Mangano champions the so-called “housing first” approach to helping people off the street. The housing-first model suggests that a chronically homeless person will do best in an independent-living environment with minimal or as-needed supervision from a case manager.
The traditional model for getting a person off the street and into a more stable living environment is a step-by-step process known as the “continuum of care.” A person might start off in an emergency shelter, get on a waiting list for short-term housing and then move from short-term housing into something more long-term. So-called “wrap-around services” like psychiatric care, substance-abuse treatment and job training would follow that person as he moved into more stable housing.
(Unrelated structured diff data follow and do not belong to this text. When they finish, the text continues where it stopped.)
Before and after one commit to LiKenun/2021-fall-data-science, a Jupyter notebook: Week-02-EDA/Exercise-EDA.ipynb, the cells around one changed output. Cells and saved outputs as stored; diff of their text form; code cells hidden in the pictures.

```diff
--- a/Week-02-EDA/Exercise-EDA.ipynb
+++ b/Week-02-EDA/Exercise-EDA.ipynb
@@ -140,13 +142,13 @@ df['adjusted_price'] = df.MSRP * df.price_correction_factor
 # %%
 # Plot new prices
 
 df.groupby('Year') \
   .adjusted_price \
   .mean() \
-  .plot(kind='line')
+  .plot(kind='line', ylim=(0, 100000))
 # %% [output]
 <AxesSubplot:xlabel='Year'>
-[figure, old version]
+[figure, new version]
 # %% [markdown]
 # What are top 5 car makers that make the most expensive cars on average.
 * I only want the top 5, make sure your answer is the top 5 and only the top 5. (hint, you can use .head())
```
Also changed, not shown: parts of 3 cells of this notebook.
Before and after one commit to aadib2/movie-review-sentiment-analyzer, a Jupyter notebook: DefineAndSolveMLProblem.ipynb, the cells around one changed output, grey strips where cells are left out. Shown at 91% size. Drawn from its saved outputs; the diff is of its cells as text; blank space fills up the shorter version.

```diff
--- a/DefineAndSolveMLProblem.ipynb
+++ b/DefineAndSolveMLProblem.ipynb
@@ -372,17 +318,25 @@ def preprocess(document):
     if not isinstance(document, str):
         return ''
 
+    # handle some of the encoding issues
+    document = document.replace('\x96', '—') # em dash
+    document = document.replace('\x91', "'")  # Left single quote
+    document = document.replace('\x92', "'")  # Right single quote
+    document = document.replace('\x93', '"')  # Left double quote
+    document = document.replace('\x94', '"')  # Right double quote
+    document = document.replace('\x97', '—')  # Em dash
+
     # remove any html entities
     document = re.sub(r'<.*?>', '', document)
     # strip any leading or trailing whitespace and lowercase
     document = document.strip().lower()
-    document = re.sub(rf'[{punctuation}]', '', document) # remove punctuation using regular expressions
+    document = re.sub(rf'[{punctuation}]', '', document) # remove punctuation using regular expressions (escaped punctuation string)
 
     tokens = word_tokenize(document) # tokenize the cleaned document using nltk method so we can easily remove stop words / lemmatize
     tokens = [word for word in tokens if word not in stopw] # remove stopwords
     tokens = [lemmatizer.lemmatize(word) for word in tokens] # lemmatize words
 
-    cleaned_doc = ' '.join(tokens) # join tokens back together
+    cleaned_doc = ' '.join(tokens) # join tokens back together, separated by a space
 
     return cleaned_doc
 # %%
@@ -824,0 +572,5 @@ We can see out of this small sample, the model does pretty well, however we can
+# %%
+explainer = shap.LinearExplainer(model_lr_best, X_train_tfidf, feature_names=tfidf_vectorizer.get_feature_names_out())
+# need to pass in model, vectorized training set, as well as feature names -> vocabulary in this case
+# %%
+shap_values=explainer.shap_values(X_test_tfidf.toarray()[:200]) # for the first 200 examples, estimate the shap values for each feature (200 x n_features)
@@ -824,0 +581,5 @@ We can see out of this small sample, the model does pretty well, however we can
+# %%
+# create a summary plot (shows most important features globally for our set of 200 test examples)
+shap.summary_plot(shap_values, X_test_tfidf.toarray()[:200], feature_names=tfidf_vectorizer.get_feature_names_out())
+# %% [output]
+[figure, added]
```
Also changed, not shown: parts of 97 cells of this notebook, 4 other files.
St. Vincent de Paul operates the largest continuum-of-care program at a secure college-campus-type location in East Village. Ruth Bruland, a division director at St. Vincent's, calls the program “bridges to independence,” in which an individual moves to the next step only when he or she is ready. The homeless population, she said, exists on a bell curve. On one end are the people who were fine until something went wrong-they got laid off from work, for example-and with a little time in temporary housing, they'll likely be back on their feet. At the other end of the curve, though, is the chronically homeless person-“too much too fast and they can't handle it,” she said. It takes awhile for a person to shake the self-preservation mode street life requires and feel safe in a new environment.
And Bruland has a practical concern: “One of the things that puzzles me about the Housing First model is how the rent gets paid,” she points out. “We have far more people who could benefit from this service than we have people for whom we can afford to provide this service.”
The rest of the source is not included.